Data entries
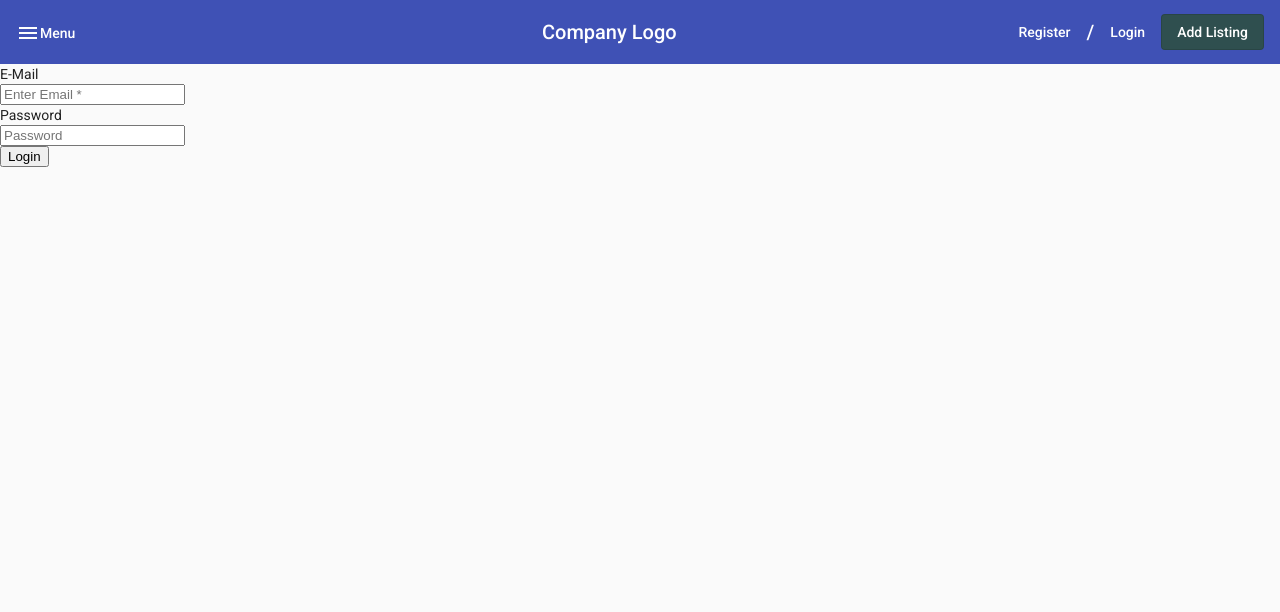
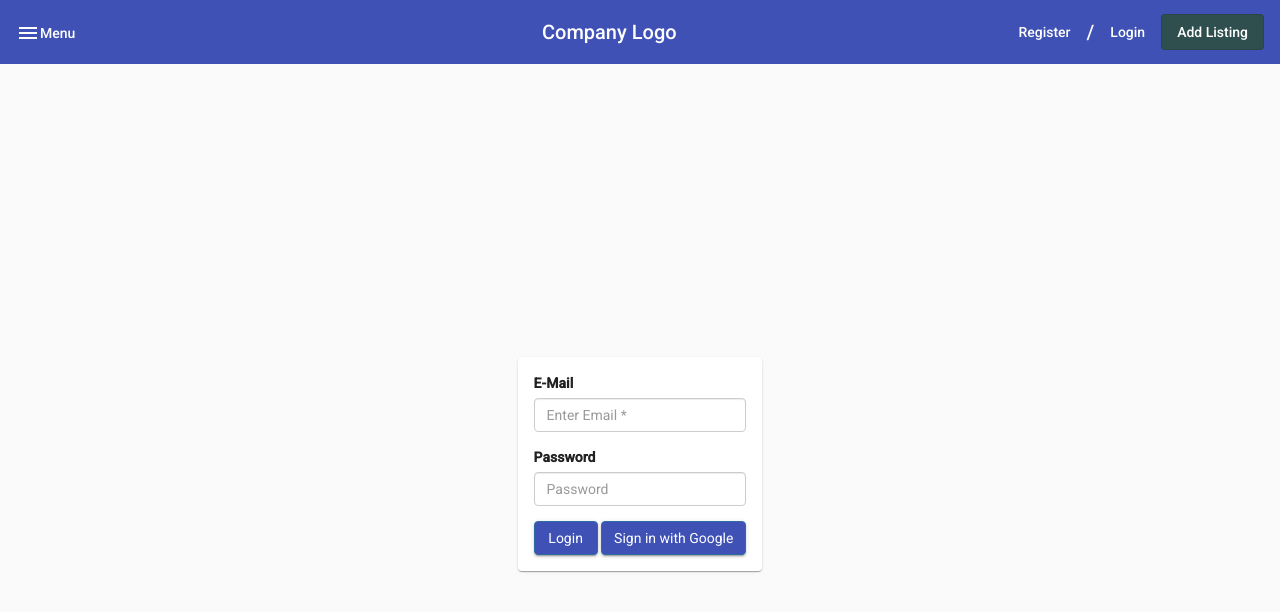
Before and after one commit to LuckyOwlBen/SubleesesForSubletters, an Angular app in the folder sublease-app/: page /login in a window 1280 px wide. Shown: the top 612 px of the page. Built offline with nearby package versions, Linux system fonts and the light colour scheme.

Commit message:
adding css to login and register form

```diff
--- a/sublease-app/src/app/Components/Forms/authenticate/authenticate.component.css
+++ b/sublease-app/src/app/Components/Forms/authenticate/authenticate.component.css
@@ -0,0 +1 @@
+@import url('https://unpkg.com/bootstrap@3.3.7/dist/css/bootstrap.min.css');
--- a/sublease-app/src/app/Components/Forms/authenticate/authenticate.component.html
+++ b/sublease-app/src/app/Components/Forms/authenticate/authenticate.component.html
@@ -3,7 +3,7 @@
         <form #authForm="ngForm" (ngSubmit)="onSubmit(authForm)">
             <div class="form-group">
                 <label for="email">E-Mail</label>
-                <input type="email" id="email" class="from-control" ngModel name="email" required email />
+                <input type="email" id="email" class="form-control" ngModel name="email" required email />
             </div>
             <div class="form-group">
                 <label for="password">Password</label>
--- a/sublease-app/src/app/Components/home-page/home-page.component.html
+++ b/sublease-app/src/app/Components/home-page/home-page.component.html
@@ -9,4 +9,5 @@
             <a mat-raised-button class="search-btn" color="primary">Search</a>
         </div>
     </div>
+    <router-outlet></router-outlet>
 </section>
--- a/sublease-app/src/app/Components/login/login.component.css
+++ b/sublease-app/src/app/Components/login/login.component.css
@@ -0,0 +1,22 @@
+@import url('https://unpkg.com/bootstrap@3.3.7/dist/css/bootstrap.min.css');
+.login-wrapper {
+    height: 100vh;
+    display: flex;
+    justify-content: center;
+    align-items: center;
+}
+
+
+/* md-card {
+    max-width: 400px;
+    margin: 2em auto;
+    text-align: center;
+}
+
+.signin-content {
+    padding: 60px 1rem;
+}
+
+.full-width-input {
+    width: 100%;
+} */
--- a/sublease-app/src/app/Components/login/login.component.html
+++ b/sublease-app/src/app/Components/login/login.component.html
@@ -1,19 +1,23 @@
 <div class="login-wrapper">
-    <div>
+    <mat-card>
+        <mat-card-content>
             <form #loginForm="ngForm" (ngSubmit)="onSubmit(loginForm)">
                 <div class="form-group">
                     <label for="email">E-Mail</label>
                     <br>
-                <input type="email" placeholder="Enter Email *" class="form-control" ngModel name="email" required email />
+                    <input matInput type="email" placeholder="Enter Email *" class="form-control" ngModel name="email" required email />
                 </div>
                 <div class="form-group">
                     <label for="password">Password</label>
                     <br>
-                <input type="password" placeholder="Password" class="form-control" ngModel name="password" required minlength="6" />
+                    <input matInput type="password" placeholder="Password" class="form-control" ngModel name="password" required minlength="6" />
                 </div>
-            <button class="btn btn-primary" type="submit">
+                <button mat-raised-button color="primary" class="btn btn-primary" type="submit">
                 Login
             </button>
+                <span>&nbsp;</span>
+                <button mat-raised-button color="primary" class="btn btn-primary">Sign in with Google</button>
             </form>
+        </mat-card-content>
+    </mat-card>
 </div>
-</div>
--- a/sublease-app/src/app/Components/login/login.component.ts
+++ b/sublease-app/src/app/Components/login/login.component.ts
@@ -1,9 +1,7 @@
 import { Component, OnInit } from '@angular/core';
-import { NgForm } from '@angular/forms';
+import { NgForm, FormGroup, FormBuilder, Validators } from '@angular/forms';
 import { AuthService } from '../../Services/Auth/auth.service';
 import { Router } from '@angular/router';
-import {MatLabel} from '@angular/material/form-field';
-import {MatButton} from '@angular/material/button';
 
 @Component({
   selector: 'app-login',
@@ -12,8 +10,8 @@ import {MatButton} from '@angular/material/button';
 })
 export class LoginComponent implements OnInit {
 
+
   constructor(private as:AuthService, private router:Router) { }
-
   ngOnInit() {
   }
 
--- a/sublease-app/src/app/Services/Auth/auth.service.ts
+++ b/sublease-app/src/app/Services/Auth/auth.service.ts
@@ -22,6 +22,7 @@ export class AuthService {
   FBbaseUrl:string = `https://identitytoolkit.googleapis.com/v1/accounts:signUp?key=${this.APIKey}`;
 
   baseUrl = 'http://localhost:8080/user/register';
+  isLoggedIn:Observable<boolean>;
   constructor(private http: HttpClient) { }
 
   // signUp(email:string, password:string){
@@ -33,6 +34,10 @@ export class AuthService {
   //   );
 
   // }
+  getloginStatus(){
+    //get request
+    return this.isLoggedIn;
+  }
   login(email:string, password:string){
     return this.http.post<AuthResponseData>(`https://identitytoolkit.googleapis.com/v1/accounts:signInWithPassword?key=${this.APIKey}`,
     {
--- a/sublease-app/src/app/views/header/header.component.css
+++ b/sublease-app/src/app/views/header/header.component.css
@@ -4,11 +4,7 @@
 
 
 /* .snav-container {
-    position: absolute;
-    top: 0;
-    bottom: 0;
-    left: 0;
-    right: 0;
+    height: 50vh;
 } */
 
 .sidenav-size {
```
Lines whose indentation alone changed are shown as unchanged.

--

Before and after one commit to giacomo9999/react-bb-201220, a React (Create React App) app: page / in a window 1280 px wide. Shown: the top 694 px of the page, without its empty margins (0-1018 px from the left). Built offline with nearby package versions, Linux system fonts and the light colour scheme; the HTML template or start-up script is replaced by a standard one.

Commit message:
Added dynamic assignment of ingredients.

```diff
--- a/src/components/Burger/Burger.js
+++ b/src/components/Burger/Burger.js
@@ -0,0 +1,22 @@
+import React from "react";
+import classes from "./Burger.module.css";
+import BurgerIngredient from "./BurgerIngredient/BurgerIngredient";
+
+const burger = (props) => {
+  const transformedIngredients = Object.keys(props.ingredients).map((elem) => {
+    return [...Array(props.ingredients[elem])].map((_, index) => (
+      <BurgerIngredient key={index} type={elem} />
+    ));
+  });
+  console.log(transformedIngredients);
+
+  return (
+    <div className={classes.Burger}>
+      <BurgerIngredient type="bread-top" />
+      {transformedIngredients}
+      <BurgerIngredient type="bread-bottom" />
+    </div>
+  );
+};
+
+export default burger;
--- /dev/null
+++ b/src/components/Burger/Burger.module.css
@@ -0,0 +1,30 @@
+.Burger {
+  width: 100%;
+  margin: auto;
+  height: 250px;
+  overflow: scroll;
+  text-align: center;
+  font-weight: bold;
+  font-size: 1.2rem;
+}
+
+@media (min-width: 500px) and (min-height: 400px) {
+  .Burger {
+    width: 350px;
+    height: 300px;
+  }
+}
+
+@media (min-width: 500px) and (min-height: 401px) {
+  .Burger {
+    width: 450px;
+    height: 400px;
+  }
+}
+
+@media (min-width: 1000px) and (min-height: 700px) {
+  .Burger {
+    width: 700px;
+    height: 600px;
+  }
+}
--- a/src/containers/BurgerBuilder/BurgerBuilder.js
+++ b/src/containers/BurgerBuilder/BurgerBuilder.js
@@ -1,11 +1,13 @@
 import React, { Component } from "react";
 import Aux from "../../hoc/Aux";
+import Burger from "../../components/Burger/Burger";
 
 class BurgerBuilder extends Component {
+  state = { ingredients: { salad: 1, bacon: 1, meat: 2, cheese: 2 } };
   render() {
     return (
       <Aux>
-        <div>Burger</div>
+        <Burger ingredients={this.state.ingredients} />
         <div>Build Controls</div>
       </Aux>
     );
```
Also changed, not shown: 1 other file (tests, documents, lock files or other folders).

Aim of the task: Pull out every line above that holds the word "required".

Response to this task:
-                <input type="email" id="email" class="from-control" ngModel name="email" required email />
+                <input type="email" id="email" class="form-control" ngModel name="email" required email />
-                <input type="email" placeholder="Enter Email *" class="form-control" ngModel name="email" required email />
+                    <input matInput type="email" placeholder="Enter Email *" class="form-control" ngModel name="email" required email />
-                <input type="password" placeholder="Password" class="form-control" ngModel name="password" required minlength="6" />
+                    <input matInput type="password" placeholder="Password" class="form-control" ngModel name="password" required minlength="6" />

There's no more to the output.